“Our results demonstrate that genetic predisposition to obesity is increasingly expressed throughout childhood,” says Dr Clare Llewellyn, UCL Epidemiology & Public Health, who co-led the study. “This underlines the importance of intervening at an early age to try to counteract these genetic effects and reduce childhood obesity.”
“The fact that the twin-based estimates of increasing heritability of BMI were supported by genomic data provides strong support for the reliability of twin analyses,” says Dr Maciej Trzaskowski of the MRC Social, Genetic and Developmental Psychiatry Centre at King’s College London, who co-led the study. “Given the time and expense incurred collecting DNA in large studies, twins offer a convenient and affordable alternative to describing the genetic architecture of a range of health-related characteristics such as body weight.”
Body Mass Index (BMI) is a ratio of weight to the square of their height. It is commonly used as a measure of whether someone is overweight or underweight compared to what is normal for their height.

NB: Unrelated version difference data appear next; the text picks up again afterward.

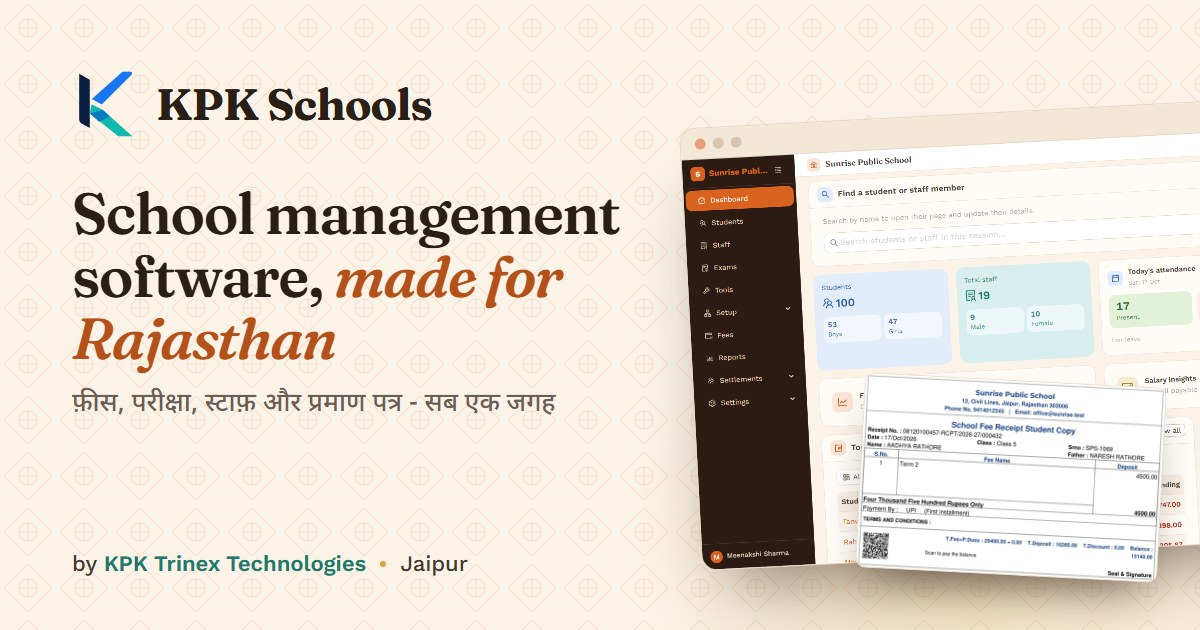
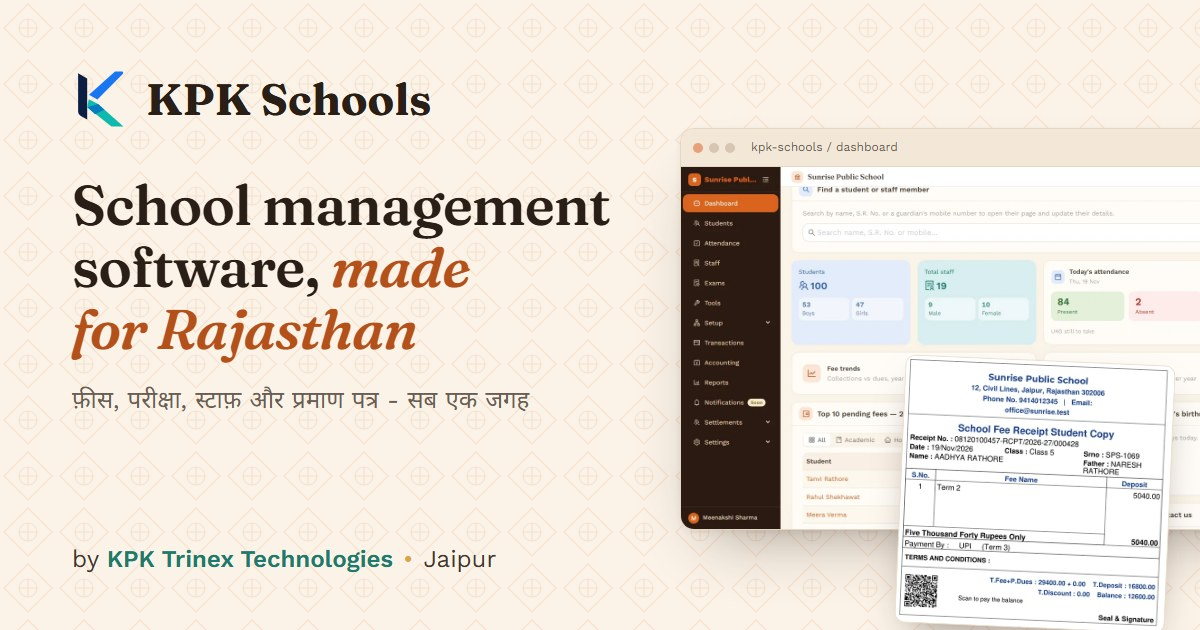
KPK Schools page: accounting, WhatsApp and the latest screens
The product page now covers what KPK Schools does today: accounting, receipts and slips sent on WhatsApp, every
transaction in one list, refunds, admission ages, search by mobile, performance tests and staff letters. New
dashboard and accounting screenshots, and its share card redrawn with the new dashboard.

diff --git a/src/content/products/kpk-schools.md b/src/content/products/kpk-schools.md
@@ -1,34 +1,38 @@
 ---
 name: KPK Schools
 tagline: School management software for private schools in Rajasthan
-summary: Admissions, student attendance, fees and receipts, exams and marksheets, staff attendance and payroll, certificates, hostel and transport - in one web app that works on any phone, tablet or computer.
+summary: Admissions, student attendance, fees and receipts, exams and marksheets, staff attendance and payroll, certificates, hostel and transport, and the school's accounts - in one web app that works on any phone, tablet or computer.
 seoTitle: "KPK Schools: School ERP for Rajasthan | KPK Trinex Technologies"
-seoDescription: "KPK Schools is school management software for Rajasthan's private schools: admissions, attendance, fees and receipts, exams, payroll and certificates."
+seoDescription: "KPK Schools is school management software for Rajasthan's private schools: admissions, attendance, fees, exams, payroll, certificates and accounting."
 url: https://schools.kpktrinextechnologies.in/
 shareImage: /products/kpk-schools/og-card.jpg
 order: 1
 audience: Private schools in Rajasthan, Hindi- and English-medium, from pre-primary to senior secondary.
 highlights:
-  - title: Fees and receipts
-    text: Class fees with installments, hostel and transport charged month by month, discounts, numbered receipts and fee statements with a UPI QR code for the amount due.
+  - title: Fees, receipts and WhatsApp
+    text: Class fees with installments, hostel and transport month by month, discounts and refunds, numbered receipts with a UPI QR code - sent to parents on WhatsApp - and every transaction of the year in one list.
+  - title: Accounting
+    text: Fees and salaries counted in as they are paid, the school's other income and expenses with their bills, a day book, graphs, and income and expenditure reports as PDF or Excel.
   - title: Exams and results
-    text: Written, practical and oral parts, time tables, admit cards, marks entry and Excel upload, results with grades and ranks, and marksheets that add up the year's exams.
+    text: Written, practical and oral parts, time tables, admit cards, marks entry and Excel upload, results with grades and ranks, marksheets for the whole year, report cards and performance tests.
   - title: Students and attendance
-    text: Admissions with the school's own form, roll numbers, ID cards, daily attendance taken on a phone, and transfer, bonafide and character certificates.
+    text: Admissions by age with the school's own form, search by a guardian's mobile, daily attendance taken on a phone, ID cards, and transfer, bonafide and character certificates.
   - title: Staff and payroll
-    text: Staff attendance, salary structures, payouts, salary slips, and relieving and experience letters.
+    text: Staff attendance, salary structures, payouts and salary slips sent on WhatsApp, and relieving and experience letters.
   - title: Made for Rajasthan
-    text: The Palanhar Yojana certificate printed in Hindi, students imported from the PSP portal report, RTE status on every student and April-to-March sessions.
-  - title: Data kept safe
-    text: Stored in India (Amazon Web Services, Mumbai), encrypted and backed up daily; each school's data kept apart, access by role, and a history of every change.
+    text: The Palanhar Yojana certificate printed in Hindi, students imported from the PSP portal report, RTE status on every student, Rajasthan's admission ages and April-to-March sessions.
 screens:
   - src: ../../assets/products/kpk-schools/dashboard.webp
-    alt: The KPK Schools dashboard of a school, with students, staff and pending fees
-  - src: ../../assets/products/kpk-schools/fees.webp
-    alt: "A student's fees in KPK Schools: what is due, paid, discounted and pending"
+    alt: The KPK Schools dashboard of a school, with students, staff, today's attendance and pending fees
+  - src: ../../assets/products/kpk-schools/accounting.webp
+    alt: "Accounting in KPK Schools: income, expense and the month's figures, a month-by-month graph and where the money goes"
 ---
 
 KPK Schools is our first product, built and run by KPK Trinex Technologies. Schools use it every day to admit students,
-take attendance, collect fees, run exams and pay their staff - with every printed document in English and Hindi.
+take attendance, collect fees, run exams, pay their staff and keep their accounts - with every printed document in
+English and Hindi.
+
+Their data is stored in India (Amazon Web Services, Mumbai), encrypted and backed up daily; each school's data is kept
+apart, access goes by role, and every change is kept in a history.
 
 A demo is free, and the price is quoted for each school by its size and needs.
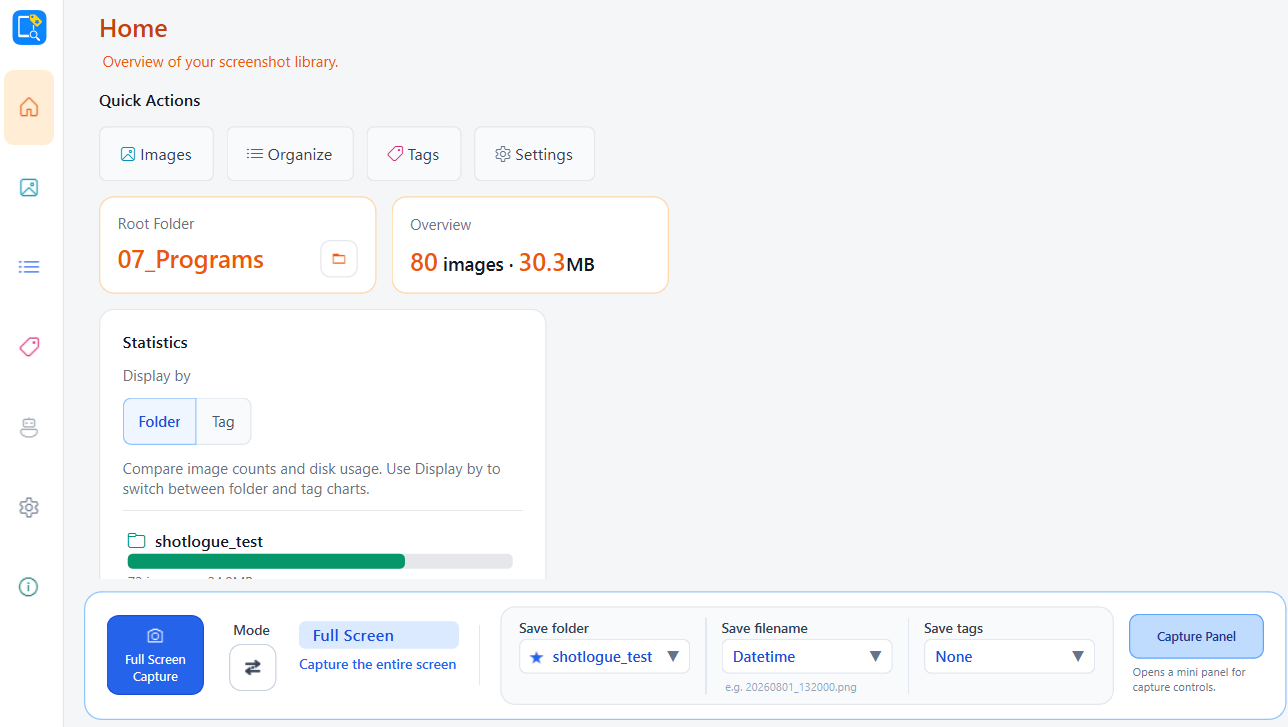
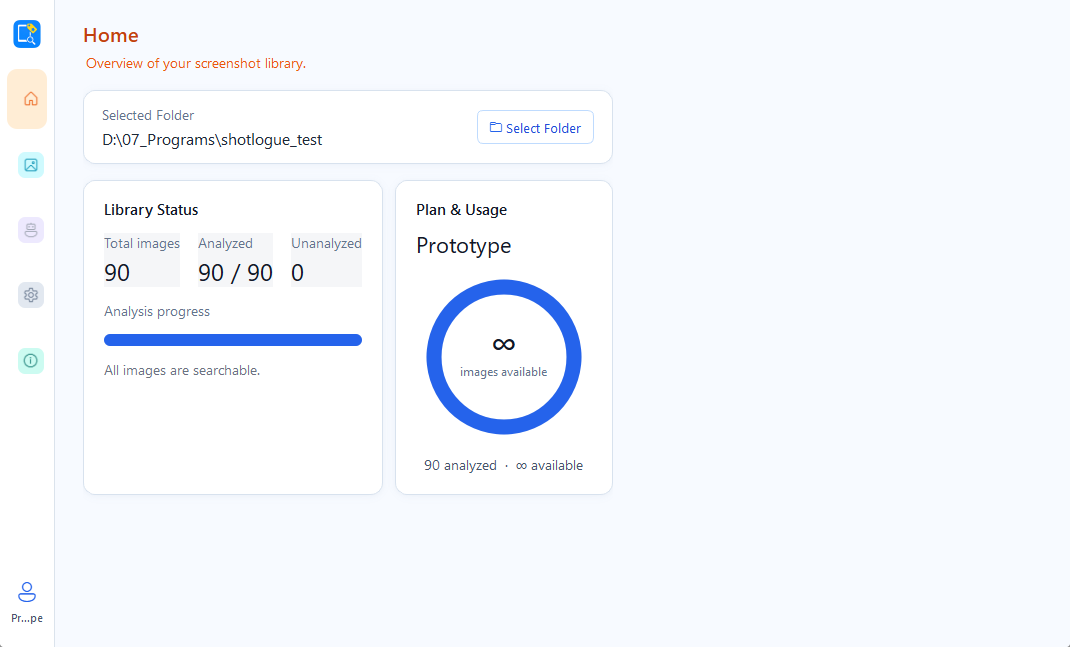
Update landing page screenshots

diff --git a/website/index.html b/website/index.html
@@ -74,8 +74,8 @@
           </div>
           <figure class="hero-visual">
             <img
-              src="assets/screenshots/images-search.png"
-              alt="Capixe Images screen showing search results for the keyword logs"
+              src="assets/screenshots/images.png"
+              alt="Capixe Images screen showing the Folder, Analyze, and Search workflow"
             />
             <figcaption class="hero-visual-caption">
               Search by the words you remember. Get back to the work in front of you.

The basis of the twin analysis is to compare resemblance in body weight (body mass index, BMI) between identical twins (who share 100% of their genes) and non-identical twins (who share around 50% of their genes). The magnitude of the difference between identical and non-identical twin similarity gives an estimate of the genetic contribution to BMI (heritability).